Two Paintings Depict Early History
The two paintings that hang on the north wall of the reception room at the museum depict some of the early history of this area. The artist, W.J. Woloszyn, of Tulsa, O.K., was commissioned by J.E. and Becky Marcum to produce the paintings to hang on the wall of Marcum Motor Co. when it opened at 835 W. Foster in 1988. The lone animal shown in the upper left corner of the painting on the viewer's left represents the vast herds of buffalo (bison) that roamed unhampered over the plains in the 1 540s when Coronado was searching for the seven cities of gold. Indians, who depended on the buffalo for food, shelter and clothing, followed the buffalo. The main tribes of this region were the Comanche, Kiowa and Kiowa-Apaches, although there were some Cheyenne.
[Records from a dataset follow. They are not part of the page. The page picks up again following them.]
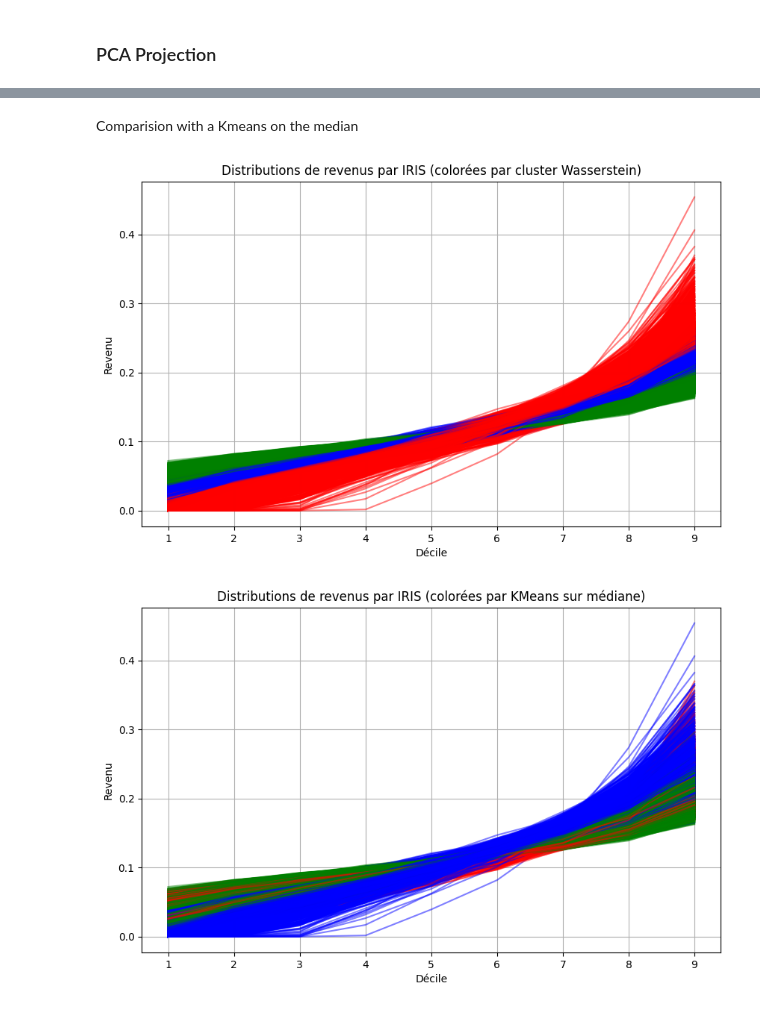
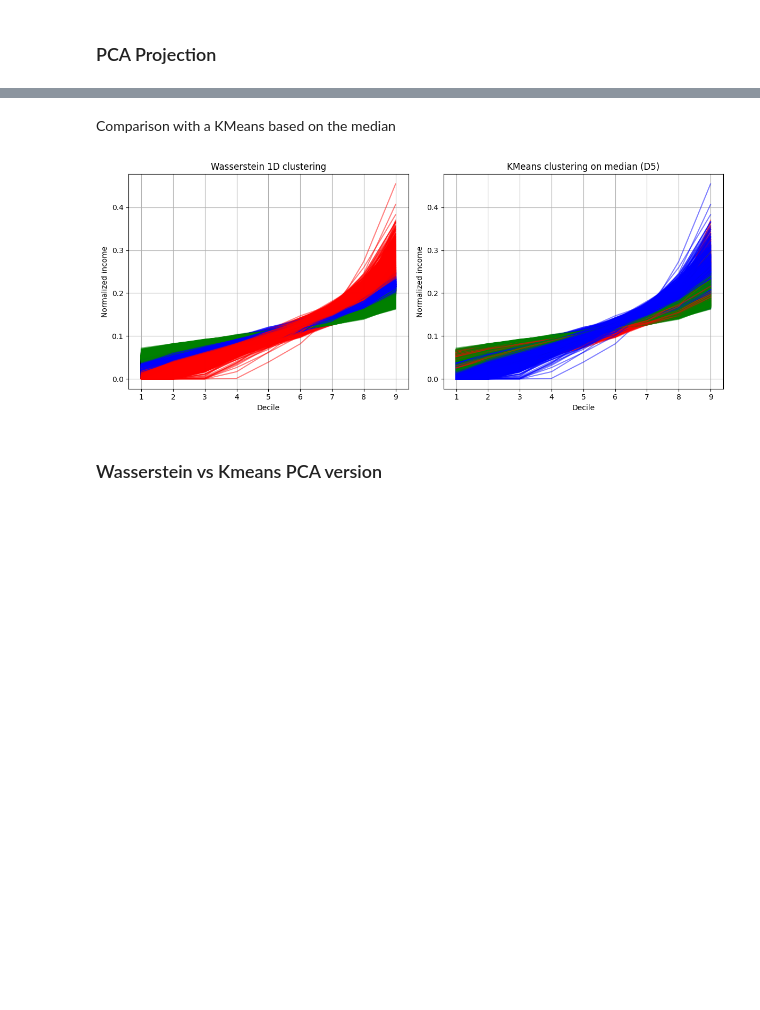
Before and after one commit to moranenzo/ML-Wasserstein, a Jupyter notebook: IRIS.ipynb, the cells around one changed output, grey strips where cells are left out. Cells and saved outputs as stored; diff of their text form; code cells hidden in the pictures; blank space fills up the shorter version.

Commit message:
Add comparison between W and regular KMeans

```diff
--- a/IRIS.ipynb
+++ b/IRIS.ipynb
@@ -140,19 +146,16 @@ plt.show()
 # %% [markdown]
 ### PCA Projection
 # %%
-from sklearn.decomposition import PCA
-
-# PCA pour réduire à 2 dimensions les distributions (quantiles normalisés)
 pca = PCA(n_components=2)
 proj = pca.fit_transform(distributions)
 
-# Affichage des clusters Wasserstein 1D
 plt.figure(figsize=(8, 6))
 for i in range(k):
-    plt.scatter(proj[assignments == i, 0], proj[assignments == i, 1], label=f'Cluster {i}')
-plt.title("Clustering Wasserstein 1D (projection PCA)")
-plt.xlabel("PC 1")
-plt.ylabel("PC 2")
+    plt.scatter(proj[assignments == i, 0], proj[assignments == i, 1], color=colors[i], label=f'Cluster {i+1}', alpha=0.7)
+
+plt.title("Wasserstein clustering (PCA projection)")
+plt.xlabel("Principal Component 1")
+plt.ylabel("Principal Component 2")
 plt.legend()
 plt.grid(True)
 plt.show()
@@ -161,38 +164,39 @@ plt.show()
 # %% [markdown]
-Comparision with a Kmeans on the median
+Comparison with a KMeans based on the median
 # %%
-from sklearn.cluster import KMeans
-
-# KMeans sur la médiane (DEC_MED20)
+# Computation
 kmeans_median = KMeans(n_clusters=k, n_init="auto", random_state=0)
 df_clean["cluster_median"] = kmeans_median.fit_predict(df_clean[["DEC_MED20"]])
 
-# Clustering Wasserstein 1D
-plt.figure(figsize=(10, 6))
 
+# Comparison
+
+plt.figure(figsize=(12, 5))
+
+# Wasserstein clustering
+plt.subplot(1, 2, 1)
 for i in range(n_distributions):
     cluster = assignments[i]
     plt.plot(support, distributions[i], color=colors[cluster % len(colors)], alpha=0.5)
+plt.title("Wasserstein 1D clustering")
+plt.xlabel("Decile")
+plt.ylabel("Normalized income")
+plt.grid(True)
 
-plt.title("Distributions de revenus par IRIS (colorées par cluster Wasserstein)")
-plt.xlabel("Décile")
-plt.ylabel("Revenu")
+# KMeans on median
+plt.subplot(1, 2, 2)
+for i in range(n_distributions):
+    cluster = df_clean["cluster_median"].iloc[i]
+    plt.plot(support, distributions[i], color=colors[cluster % len(colors)], alpha=0.5)
+plt.title("KMeans clustering on median (D5)")
+plt.xlabel("Decile")
+plt.ylabel("Normalized income")
 plt.grid(True)
+
+plt.tight_layout()
 plt.show()
-
-# Clustering médiane
-plt.figure(figsize=(10, 6))
-
-for i in range(n_distributions):
-    cluster = df_clean['cluster_median'].iloc[i]
-    plt.plot(support, distributions[i], color=colors[cluster % len(colors)], alpha=0.5)
-
-plt.title("Distributions de revenus par IRIS (colorées par KMeans sur médiane)")
-plt.xlabel("Décile")
-plt.ylabel("Revenu")
-plt.grid(True)
-plt.show()
 # %% [output]
-[figure, old version]
+[figure, new version]
-[figure, removed]
+# %% [markdown]
+### Wasserstein vs Kmeans PCA version
 # %%
```
Also changed, not shown: parts of 6 cells of this notebook.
The Comanches were known as the "Lords if the Plains" because of their great skill in horseback riding. In the I 870s, buffalo hunters around Kansas had killed most of the animals and were searching for new hunting grounds. They began to hunt in the Texas Panhandle although they were invading Indian hunting grounds by being south of the Arkansas River. William F. "Billy" Dixon (upper right) was one of the best known buffalo hunters. To supply ammunition and other needs for the hunters, some men from Kansas built a trading post known as Adobe Walls in present Hutchinson County. Quannah Parker (center left) leader of the Kwahadi (antelope eaters) band of Comanches and other Indians were determined to drive the hunters from their territory, and in the early morning hours of June 27, 1874, a large number of Indians attacked Adobe Walls. For three days, the outnumbered hunters held the Indians at bay. On the third day Billy Dixon raised his Big 50 Sharps rifle and fired the "shot of the century" that traveled 1,538 yards and toppled an Indian from his horse. The Indians then gave up their struggle and traveled sorrowfully to the reservation at Fort Sill (Lawton, O.K.). Three months later, on September 12, 1874, the most famous battle of the Red River War, occurred at Buffalo Wallow in present Hemphill County. Two scouts and four soldiers defeated 125 Kiowa and Comanche Indians. Since Indians were no longer a threat, ranchers began to move into the area. They knew that the grass that had nourished the buffalo would be good for their cattle. Charles Goodnight (lower left corner) was the first permanent rancher in the Panhandle. He had blazed several cattle trails from Central Texas to the northwest and had built the first known chuck wagon before he came from Colorado to Palo Duro Canyon in 1876. He found the walls of the canyon so steep that he had to take his wagons apart in order to descend. With J.A. Adair he established the JA Ranch, but he had his own home ranch. In 1882 Charles G. Francklyn of New York and London, purchased 637,440 acres of land for a ranch to be managed by B.B. Groom and his son Harrison Thompson Groom. The Diamond F brand was recorded by B.B. Groom at Mobeetie in 1882. Four years later, 1886, the Grooms could not meet their financial obligations and the British stockholders foreclosed. A picture above the Diamond F brand shows men laying rails. In 1887 the Fort Worth and Denver laid a line into Amarillo and the Southern Kansas Railway of Texas (Santa Fe) laid a line into Panhandle City. In 1902 the Rock Island was built across the southern part of Gray County.